Those clever communication consultants who, for a handsome fee, will train one how to do TV and radio interviews, say that one should pick only one point to get across to the audience.
Well, perhaps two at the most. Otherwise, the message gets confused. So the complications are evident when one is dealing with several arguments, some of which appear to contradict each other.
The Fiscal Advisory Council ran slap into this problem last week, with its second report on budgetary matters, and ended up being misunderstood. Something as grand as the FAC cannot boil things down to one or two points, but things become really difficult if the points appear to clash.
The two I have in mind are important. The first is how stringent should be the effort to restore balance to the public finances? This effort is known as "austerity", which is fair enough if one is talking about the effects, and it is a handy word to use. It is quite different to describe austerity as a policy; as if reducing incomes and living standards was the object of the exercise. This confusion between purpose and effect leads to a popular current phrase - "you cannot tax your way out of recession".
That is almost certainly true, although there are those who say one can cut one's way out of recession. In any event, even if it is accepted that cutting deficits does not of itself cure recession, it does not automatically follow that not cutting them will do so.
The FAC is among those who say it will not. At the risk of over-simplifying things (almost inevitable with FAC reports) its view can be expressed as saying that the country cannot begin to get out of recession until borrowing has been brought down to sustainable levels.
If that is correct, then the best thing is to do it as quickly as possible. That means more austerity, but recovery can come sooner. It is perfectly possible to disagree with this, but it is not fair to portray it as a belief that austerity is a cure for recession.

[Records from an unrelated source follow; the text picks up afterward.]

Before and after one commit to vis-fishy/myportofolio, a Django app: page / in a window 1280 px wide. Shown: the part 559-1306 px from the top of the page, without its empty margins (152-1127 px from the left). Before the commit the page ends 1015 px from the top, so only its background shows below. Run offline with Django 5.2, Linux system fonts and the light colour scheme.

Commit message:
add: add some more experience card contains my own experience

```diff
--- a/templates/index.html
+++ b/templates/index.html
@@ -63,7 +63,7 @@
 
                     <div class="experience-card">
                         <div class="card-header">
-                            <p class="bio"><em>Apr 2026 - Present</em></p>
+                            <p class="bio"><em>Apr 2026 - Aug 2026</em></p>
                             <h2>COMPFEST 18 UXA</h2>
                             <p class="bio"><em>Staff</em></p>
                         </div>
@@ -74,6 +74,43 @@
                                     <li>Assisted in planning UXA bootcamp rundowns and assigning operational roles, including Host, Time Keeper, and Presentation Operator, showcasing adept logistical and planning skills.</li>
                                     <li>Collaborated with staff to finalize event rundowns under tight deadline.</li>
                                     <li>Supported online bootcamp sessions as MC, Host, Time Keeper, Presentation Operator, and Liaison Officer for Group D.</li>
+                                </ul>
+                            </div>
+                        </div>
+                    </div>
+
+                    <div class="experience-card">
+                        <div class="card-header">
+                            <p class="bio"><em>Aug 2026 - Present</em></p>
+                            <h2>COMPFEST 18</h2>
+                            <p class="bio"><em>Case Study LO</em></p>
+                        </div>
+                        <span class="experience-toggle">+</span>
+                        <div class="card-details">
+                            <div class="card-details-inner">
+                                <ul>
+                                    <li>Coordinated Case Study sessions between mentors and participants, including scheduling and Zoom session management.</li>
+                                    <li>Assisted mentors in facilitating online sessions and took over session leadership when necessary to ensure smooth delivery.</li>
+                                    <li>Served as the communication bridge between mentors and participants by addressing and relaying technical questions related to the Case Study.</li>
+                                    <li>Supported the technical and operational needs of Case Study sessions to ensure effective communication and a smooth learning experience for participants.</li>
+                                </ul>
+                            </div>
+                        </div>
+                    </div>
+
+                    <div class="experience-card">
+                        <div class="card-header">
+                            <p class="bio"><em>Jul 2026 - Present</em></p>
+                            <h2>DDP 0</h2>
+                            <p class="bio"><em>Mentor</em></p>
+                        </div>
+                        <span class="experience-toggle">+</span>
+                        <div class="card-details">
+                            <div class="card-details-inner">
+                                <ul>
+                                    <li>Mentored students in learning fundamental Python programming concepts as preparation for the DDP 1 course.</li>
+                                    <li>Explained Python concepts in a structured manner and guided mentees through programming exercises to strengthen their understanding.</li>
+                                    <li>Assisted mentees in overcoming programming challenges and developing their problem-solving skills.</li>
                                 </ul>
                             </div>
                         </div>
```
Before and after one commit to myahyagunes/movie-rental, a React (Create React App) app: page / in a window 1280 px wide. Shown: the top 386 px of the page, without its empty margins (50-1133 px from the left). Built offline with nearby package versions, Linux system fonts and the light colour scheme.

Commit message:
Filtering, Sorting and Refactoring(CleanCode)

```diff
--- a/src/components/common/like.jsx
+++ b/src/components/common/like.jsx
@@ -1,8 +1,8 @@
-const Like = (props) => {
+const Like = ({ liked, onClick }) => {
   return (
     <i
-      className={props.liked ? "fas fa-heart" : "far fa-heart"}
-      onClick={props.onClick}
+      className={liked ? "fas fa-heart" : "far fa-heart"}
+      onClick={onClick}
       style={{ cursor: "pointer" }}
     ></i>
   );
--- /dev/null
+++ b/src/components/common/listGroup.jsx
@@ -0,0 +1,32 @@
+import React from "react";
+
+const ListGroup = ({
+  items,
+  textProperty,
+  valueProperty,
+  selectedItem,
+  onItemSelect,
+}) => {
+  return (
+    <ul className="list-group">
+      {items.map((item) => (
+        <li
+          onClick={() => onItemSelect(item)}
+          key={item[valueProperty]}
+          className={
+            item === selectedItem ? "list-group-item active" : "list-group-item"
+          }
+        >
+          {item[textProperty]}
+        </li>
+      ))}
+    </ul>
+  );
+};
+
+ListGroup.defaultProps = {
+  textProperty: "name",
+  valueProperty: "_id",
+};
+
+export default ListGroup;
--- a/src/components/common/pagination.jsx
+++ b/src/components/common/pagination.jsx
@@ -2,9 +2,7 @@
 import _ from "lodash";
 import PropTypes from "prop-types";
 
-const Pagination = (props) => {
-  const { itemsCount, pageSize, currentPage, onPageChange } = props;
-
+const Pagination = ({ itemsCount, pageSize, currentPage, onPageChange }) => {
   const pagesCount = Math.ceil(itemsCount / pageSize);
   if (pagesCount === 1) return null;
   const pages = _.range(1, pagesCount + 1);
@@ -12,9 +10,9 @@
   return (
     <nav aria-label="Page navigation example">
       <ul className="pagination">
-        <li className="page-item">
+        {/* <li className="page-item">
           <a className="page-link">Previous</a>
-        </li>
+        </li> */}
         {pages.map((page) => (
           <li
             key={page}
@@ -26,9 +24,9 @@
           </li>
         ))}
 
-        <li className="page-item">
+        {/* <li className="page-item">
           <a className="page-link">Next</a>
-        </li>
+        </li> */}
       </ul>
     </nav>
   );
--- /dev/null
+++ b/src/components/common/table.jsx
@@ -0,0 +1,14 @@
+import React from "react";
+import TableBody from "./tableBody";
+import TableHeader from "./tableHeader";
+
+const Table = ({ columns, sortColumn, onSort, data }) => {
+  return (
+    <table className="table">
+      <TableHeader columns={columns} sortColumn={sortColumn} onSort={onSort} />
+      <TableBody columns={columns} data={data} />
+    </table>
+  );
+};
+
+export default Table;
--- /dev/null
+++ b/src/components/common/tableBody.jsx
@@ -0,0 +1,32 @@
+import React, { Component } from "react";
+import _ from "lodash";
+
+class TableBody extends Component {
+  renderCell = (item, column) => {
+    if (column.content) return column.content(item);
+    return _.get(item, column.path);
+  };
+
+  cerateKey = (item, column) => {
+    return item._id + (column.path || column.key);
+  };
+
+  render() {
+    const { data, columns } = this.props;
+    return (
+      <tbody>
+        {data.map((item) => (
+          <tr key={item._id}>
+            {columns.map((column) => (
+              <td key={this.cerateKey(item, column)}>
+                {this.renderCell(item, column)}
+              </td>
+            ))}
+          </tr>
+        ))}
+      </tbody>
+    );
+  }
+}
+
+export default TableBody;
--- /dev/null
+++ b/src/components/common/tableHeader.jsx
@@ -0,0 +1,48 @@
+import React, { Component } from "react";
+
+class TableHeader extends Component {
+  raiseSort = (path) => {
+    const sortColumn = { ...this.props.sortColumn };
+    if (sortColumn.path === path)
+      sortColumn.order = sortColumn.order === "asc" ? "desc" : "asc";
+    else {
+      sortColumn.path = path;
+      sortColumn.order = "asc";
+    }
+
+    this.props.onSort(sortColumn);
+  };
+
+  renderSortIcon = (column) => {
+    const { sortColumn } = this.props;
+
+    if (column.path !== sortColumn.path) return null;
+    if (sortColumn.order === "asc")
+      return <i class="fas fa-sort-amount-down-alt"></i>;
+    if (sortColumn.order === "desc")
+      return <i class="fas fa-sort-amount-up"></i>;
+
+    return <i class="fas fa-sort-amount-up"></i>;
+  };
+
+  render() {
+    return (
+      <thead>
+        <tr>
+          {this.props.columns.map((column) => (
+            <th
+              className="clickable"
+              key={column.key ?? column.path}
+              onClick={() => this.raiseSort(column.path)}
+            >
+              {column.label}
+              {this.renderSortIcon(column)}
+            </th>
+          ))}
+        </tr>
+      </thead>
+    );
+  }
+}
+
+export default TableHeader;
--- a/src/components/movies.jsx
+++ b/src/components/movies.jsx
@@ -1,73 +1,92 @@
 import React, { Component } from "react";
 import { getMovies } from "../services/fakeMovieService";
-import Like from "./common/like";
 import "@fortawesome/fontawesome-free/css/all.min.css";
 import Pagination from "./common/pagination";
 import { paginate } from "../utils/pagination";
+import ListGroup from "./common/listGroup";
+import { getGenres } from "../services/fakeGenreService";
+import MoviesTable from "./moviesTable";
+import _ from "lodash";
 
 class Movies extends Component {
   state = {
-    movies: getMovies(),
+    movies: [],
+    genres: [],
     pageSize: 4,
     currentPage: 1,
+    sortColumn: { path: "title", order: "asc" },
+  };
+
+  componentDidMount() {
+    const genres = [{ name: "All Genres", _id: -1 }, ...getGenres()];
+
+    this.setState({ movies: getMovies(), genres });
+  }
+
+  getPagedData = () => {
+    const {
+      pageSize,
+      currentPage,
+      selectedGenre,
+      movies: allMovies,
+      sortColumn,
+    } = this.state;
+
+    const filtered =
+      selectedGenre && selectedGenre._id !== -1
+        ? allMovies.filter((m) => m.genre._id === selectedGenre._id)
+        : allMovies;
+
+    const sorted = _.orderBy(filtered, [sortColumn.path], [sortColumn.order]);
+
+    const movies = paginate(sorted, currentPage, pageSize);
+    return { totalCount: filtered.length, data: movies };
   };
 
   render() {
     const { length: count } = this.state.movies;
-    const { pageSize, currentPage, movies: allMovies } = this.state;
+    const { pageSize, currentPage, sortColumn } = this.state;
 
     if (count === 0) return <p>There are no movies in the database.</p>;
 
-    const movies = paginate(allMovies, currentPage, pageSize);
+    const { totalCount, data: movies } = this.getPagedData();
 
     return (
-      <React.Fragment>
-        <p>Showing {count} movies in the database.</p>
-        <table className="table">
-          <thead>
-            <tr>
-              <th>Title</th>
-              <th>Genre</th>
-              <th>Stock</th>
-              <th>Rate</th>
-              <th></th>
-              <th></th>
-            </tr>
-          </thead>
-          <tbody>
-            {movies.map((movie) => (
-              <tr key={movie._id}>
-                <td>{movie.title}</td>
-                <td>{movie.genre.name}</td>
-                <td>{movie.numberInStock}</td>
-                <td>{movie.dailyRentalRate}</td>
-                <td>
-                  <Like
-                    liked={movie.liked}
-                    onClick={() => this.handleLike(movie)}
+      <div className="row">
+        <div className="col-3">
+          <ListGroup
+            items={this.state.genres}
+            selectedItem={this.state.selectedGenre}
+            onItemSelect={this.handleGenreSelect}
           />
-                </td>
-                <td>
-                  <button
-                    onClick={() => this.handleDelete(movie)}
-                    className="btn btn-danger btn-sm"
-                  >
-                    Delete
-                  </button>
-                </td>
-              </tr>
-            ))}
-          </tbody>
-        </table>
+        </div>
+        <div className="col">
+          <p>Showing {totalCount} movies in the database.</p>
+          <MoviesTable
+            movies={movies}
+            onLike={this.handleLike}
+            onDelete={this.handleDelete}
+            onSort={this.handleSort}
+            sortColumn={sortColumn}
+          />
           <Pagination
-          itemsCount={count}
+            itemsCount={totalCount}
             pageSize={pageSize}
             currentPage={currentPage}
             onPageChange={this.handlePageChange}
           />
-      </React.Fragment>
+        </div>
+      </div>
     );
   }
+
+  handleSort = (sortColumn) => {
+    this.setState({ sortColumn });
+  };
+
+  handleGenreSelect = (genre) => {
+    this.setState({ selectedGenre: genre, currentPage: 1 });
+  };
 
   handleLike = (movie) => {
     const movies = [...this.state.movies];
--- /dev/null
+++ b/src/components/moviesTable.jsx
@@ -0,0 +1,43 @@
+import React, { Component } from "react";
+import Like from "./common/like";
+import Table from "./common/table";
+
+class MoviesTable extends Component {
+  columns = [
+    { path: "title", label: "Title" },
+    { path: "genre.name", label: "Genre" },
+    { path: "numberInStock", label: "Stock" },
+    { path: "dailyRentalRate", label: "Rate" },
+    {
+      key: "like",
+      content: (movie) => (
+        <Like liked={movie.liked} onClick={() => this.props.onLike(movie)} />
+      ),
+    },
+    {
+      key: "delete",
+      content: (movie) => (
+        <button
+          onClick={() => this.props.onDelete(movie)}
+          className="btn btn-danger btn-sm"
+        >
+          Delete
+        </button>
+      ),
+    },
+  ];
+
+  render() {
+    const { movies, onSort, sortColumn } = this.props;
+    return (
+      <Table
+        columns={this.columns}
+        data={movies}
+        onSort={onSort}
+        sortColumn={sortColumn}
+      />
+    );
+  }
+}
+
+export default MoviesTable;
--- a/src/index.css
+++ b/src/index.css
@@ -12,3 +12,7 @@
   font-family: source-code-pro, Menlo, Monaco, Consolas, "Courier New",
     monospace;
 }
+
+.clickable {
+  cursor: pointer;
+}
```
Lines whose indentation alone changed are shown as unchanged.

It may also be unfair to say the 28 economists who signed an article in another newspaper last week were arguing you can borrow your way out of recession - although it read a bit like it at times.
People cannot be expected to lift their heads above the parapet until they think this reduction in incomes has come to an end. That is the argument for speeding up the process, as advocated by the fiscal council.
The second important point made by the FAC - and the one which, at first glance appeared to contradict the first - is that, while the austerity programme should be tougher, it should also be more flexible than it is.
The current programme is not particularly ambitious. It will just get the country over the line in 2015 and that is on the basis of healthy economic growth from next year on.
Despite a hoped-for €11bn rise in the value of goods and services by 2014, the planned deficit will still be 5% of GDP. It takes no imagination to see the crisis which looms if that growth does not materialise.
If it does, FAC thinks the 2015 target of a 2.9% deficit is pretty unimpressive, especially since it implies further correction in the following years. That will hardly persuade people that they have emerged on the other side.